If you've recently purchased cucumbers, you may want to think twice before consuming them. The U.S. Food and Drug Administration (FDA) published a cucumber recall announcement on June 1, 2024, for 14 states located throughout the South, along the East Coast, and in parts of the Midwest. The recall was issued after the FDA discovered Salmonella in cucumbers from the Florida company Fresh Start Produce Sales. The recall focuses on cucumbers that the company distributed between May 17 and May 21, though consumers are unlikely to know when exactly their produce was distributed.

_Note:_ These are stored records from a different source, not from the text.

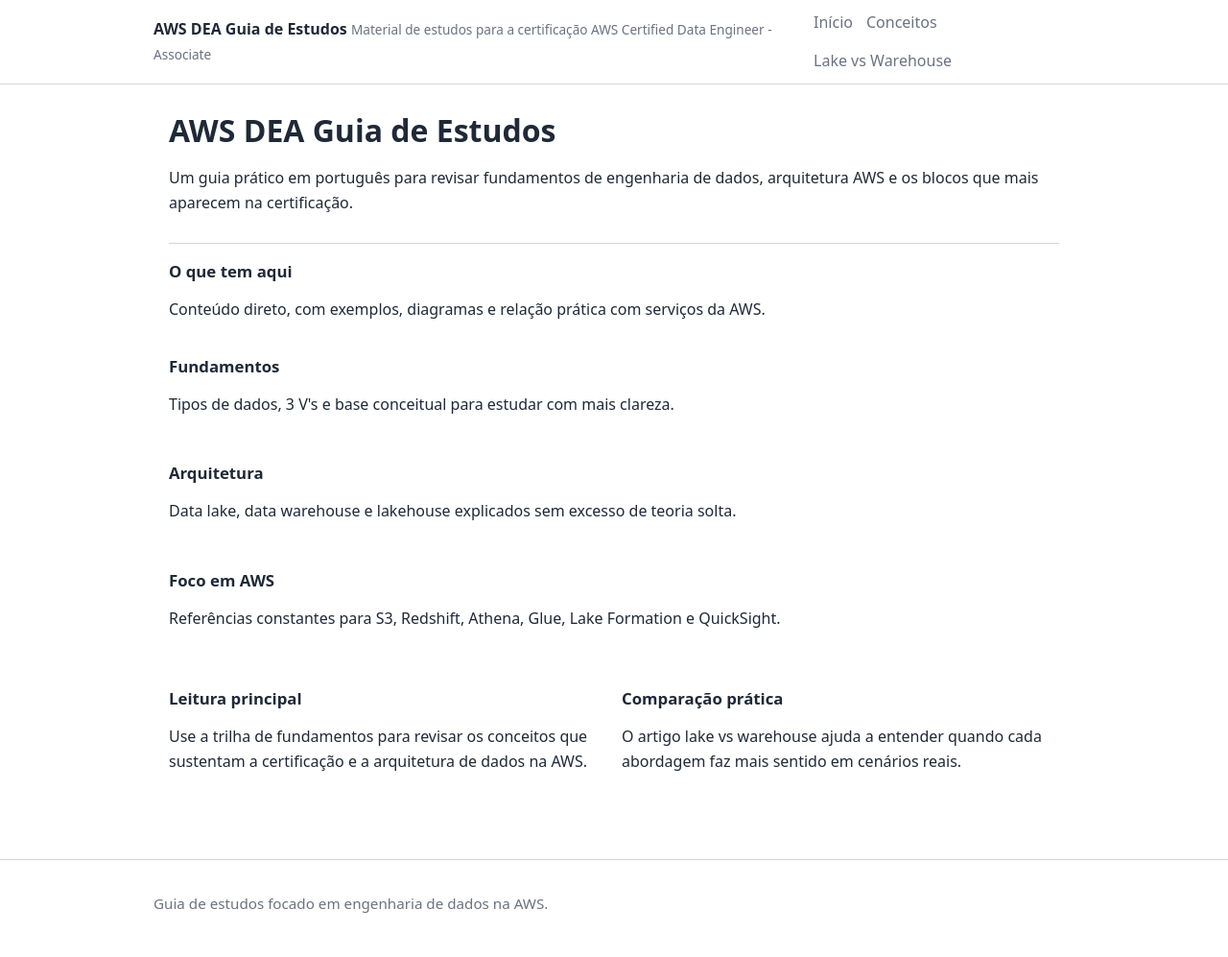
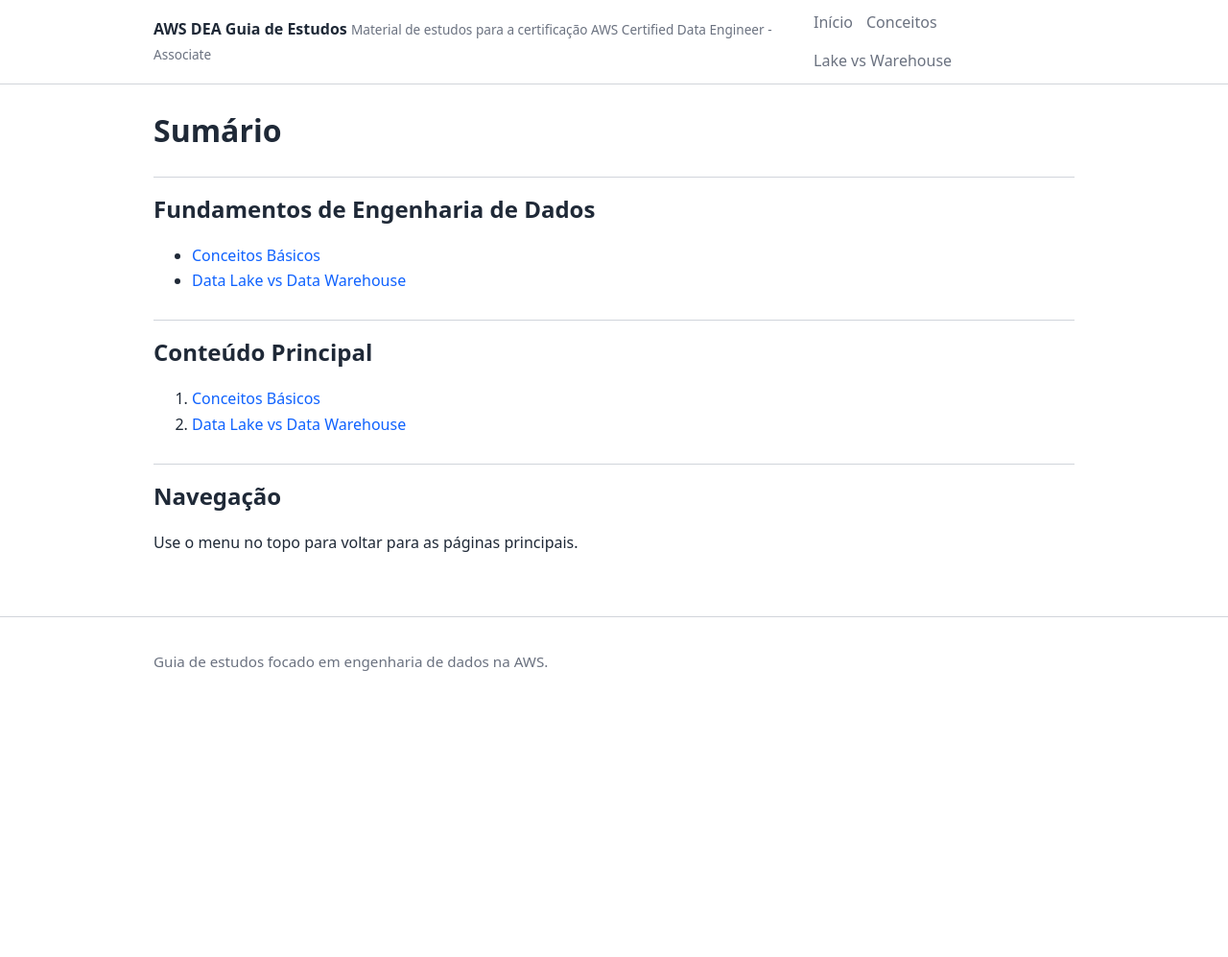
Before and after one commit to Ito-Santana/aws-dea-guia-estudos, a Jekyll site: the page built from index.md, in a window 1280 px wide. Shown: the whole page at 96% size. Built offline with Jekyll 4.4.1, drawn with Linux system fonts in a browser that asks for light colours; after the commit the page ends 900 px from its top, so only the background shows below that.

Commit message:
mudança de estilo

```diff
--- a/index.md
+++ b/index.md
@@ -3,53 +3,18 @@ title: Início
 layout: default
 ---
 
-<section class="hero">
-  <div class="shell hero-grid">
-    <div class="hero-panel">
-      <span class="eyebrow">AWS Certified Data Engineer - Associate</span>
-      <h1>AWS DEA Guia de Estudos</h1>
-      <p>
-        Um guia prático em português para revisar fundamentos de engenharia de dados,
-        arquitetura AWS e os blocos que mais aparecem na certificação.
-      </p>
+# Sumário
 
-      <div class="hero-actions">
-        <a class="button button-primary" href="{{ '/fundamentos-engenharia-de-dados/conceitos-basicos.html' | relative_url }}">Começar por fundamentos</a>
-        <a class="button button-secondary" href="{{ '/fundamentos-engenharia-de-dados/lakes-vs-warehouse.html' | relative_url }}">Ver lake vs warehouse</a>
-      </div>
-    </div>
+## Fundamentos de Engenharia de Dados
 
-    <aside class="info-panel">
-      <h2>O que tem aqui</h2>
-      <p>Conteúdo direto, com exemplos, diagramas e relação prática com serviços da AWS.</p>
+- [Conceitos Básicos](fundamentos-engenharia-de-dados/conceitos-basicos.html)
+- [Data Lake vs Data Warehouse](fundamentos-engenharia-de-dados/lakes-vs-warehouse.html)
 
-      <div class="stack">
-        <div class="card">
-          <h3>Fundamentos</h3>
-          <p>Tipos de dados, 3 V's e base conceitual para estudar com mais clareza.</p>
-        </div>
-        <div class="card">
-          <h3>Arquitetura</h3>
-          <p>Data lake, data warehouse e lakehouse explicados sem excesso de teoria solta.</p>
-        </div>
-        <div class="card">
-          <h3>Foco em AWS</h3>
-          <p>Referências constantes para S3, Redshift, Athena, Glue, Lake Formation e QuickSight.</p>
-        </div>
-      </div>
-    </aside>
-  </div>
-</section>
+## Conteúdo Principal
 
-<section class="shell">
-  <div class="card-grid">
-    <article class="card span-6">
-      <h3>Leitura principal</h3>
-      <p>Use a trilha de fundamentos para revisar os conceitos que sustentam a certificação e a arquitetura de dados na AWS.</p>
-    </article>
-    <article class="card span-6">
-      <h3>Comparação prática</h3>
-      <p>O artigo lake vs warehouse ajuda a entender quando cada abordagem faz mais sentido em cenários reais.</p>
-    </article>
-  </div>
-</section>
+1. [Conceitos Básicos](fundamentos-engenharia-de-dados/conceitos-basicos.html)
+2. [Data Lake vs Data Warehouse](fundamentos-engenharia-de-dados/lakes-vs-warehouse.html)
+
+## Navegação
+
+Use o menu no topo para voltar para as páginas principais.
```
Also changed, not shown: fundamentos-engenharia-de-dados/lakes-vs-warehouse.md (+8 -8 lines).
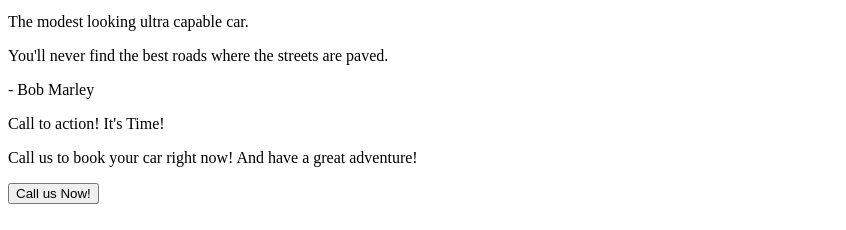
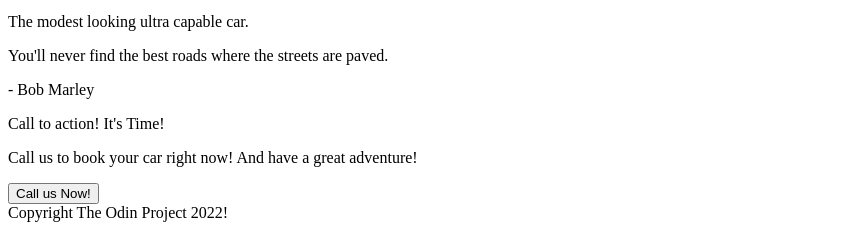
Before and after one commit to neilptl/Odin-Landing-Page, a plain HTML site: page index.html in a window 1280 px wide. Shown: the part 730-960 px from the top of the page, without its empty margins (0-846 px from the left). Drawn offline with Linux system fonts and the light colour scheme.

Commit message:
Finish the inital markup and content for index

```diff
--- a/index.html
+++ b/index.html
@@ -67,5 +67,8 @@
         </div>
         <button>Call us Now!</button>
     </div>
+    <div class="footer">
+        Copyright The Odin Project 2022!
+    </div>
 </body>
 </html>
```
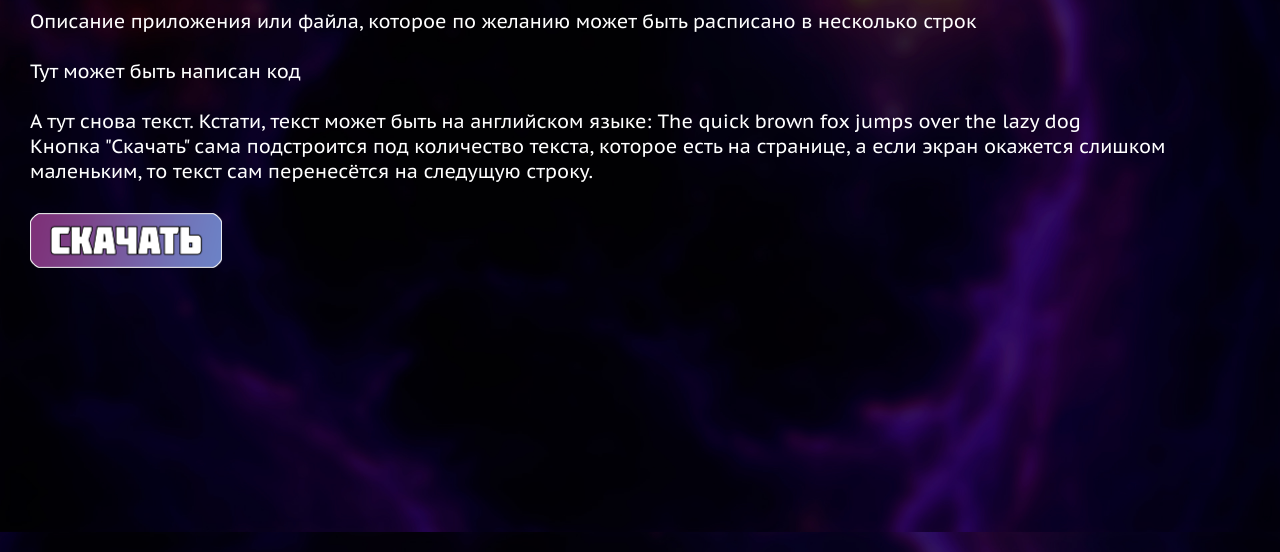
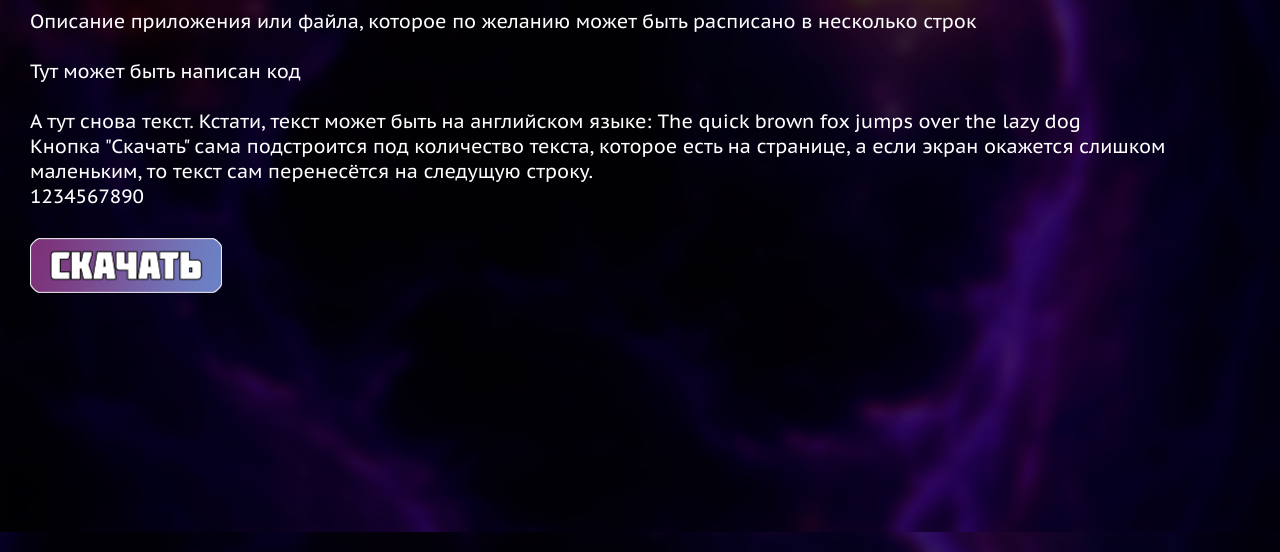
Before and after one commit to DertFin-Hub/Downloader, a plain HTML site: page pages/download_page_example.html in a window 1280 px wide. Shown: the part 188-740 px from the top of the page. Drawn offline with Linux system fonts and the light colour scheme.

Commit message:
12.11.2023_5

```diff
--- a/pages/download_page_example.html
+++ b/pages/download_page_example.html
@@ -3,4 +3,5 @@
 Тут может быть написан код
 <br><br>
 А тут снова текст. Кстати, текст может быть на английском языке: The quick brown fox jumps over the lazy dog<br>
-Кнопка "Скачать" сама подстроится под количество текста, которое есть на странице, а если экран окажется слишком маленьким, то текст сам перенесётся на следущую строку.</p></div><a href="#"><div class="download_button_line"><img class="download_button" src="../media/download.png"></div></a><footer> <h1>DFHub Downloader</h1></footer></html>
+Кнопка "Скачать" сама подстроится под количество текста, которое есть на странице, а если экран окажется слишком маленьким, то текст сам перенесётся на следущую строку. <br>
+1234567890</p></div><a href="#"><div class="download_button_line"><img class="download_button" src="../media/download.png"></div></a><footer> <h1>DFHub Downloader</h1></footer></html>
```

If you live in one of the 14 states listed by the FDA and have recently purchased raw cucumbers, you should assume that they are included in the recall until you're certain that they are from a different distributor. If you'd like to find out for sure, you can contact the store you purchased the produce from and check if Fresh Start Produce Sales is one of its distributors. It's worth noting that English cucumbers and mini cucumbers are not included in the recall.

As for the cucumbers you've purchased, you can either throw them away or take them back for a refund but many of these cucumbers will likely also have made their way to restaurants. If you're concerned about accidentally getting contaminated produce in your lunch or dinner, you can ask your server if they're aware of the recall and what actions they've taken. Though Salmonella infection isn't the most common type of food poisoning in the U.S., it's garnered a nasty reputation.

How Salmonella gets into cucumbers and what the risks are

We normally associate Salmonella with raw poultry since raw chicken warrants a huge risk of Salmonella (and other bacteria) poisoning if not handled properly. In case you're wondering, cucumbers don't necessarily get infected with Salmonella through contact with raw chicken (though, theoretically, it's possible). There are two main ways that the bacteria gets into cucumbers: while it's growing and during transportation. Salmonella can travel via running water, which means it can find its way into irrigation water. 

According to a 2019 study published in BMC Plant Biology, the bacteria can then make its way into the fruit when the plant's roots absorb the contaminated water. Unfortunately for us, it stays there in the cucumber waiting to be chopped up and eaten. The other way Salmonella gets into cucumbers is more about external sources. Once the cucumbers are harvested and boxed up for transportation, they are relatively safe from the elements. But improper handling can lead to contamination. Salmonella lives primarily in animal intestines and is spread through feces. 

That's why it's important to wash your fruits and vegetables, but don't start peeling your cucumbers for safety reasons. Although contracting Salmonella is unpleasant, it's not likely to kill you. Within 72 hours of consumption, you can expect nausea, vomiting, stomach pains, fever, and diarrhea – the typical symptoms associated with food poisoning. These symptoms should go away on their own after a week at the most, though you should seek medical treatment if they become severe. Dehydration is a secondary consequence of diarrhea, so drink plenty of fluids.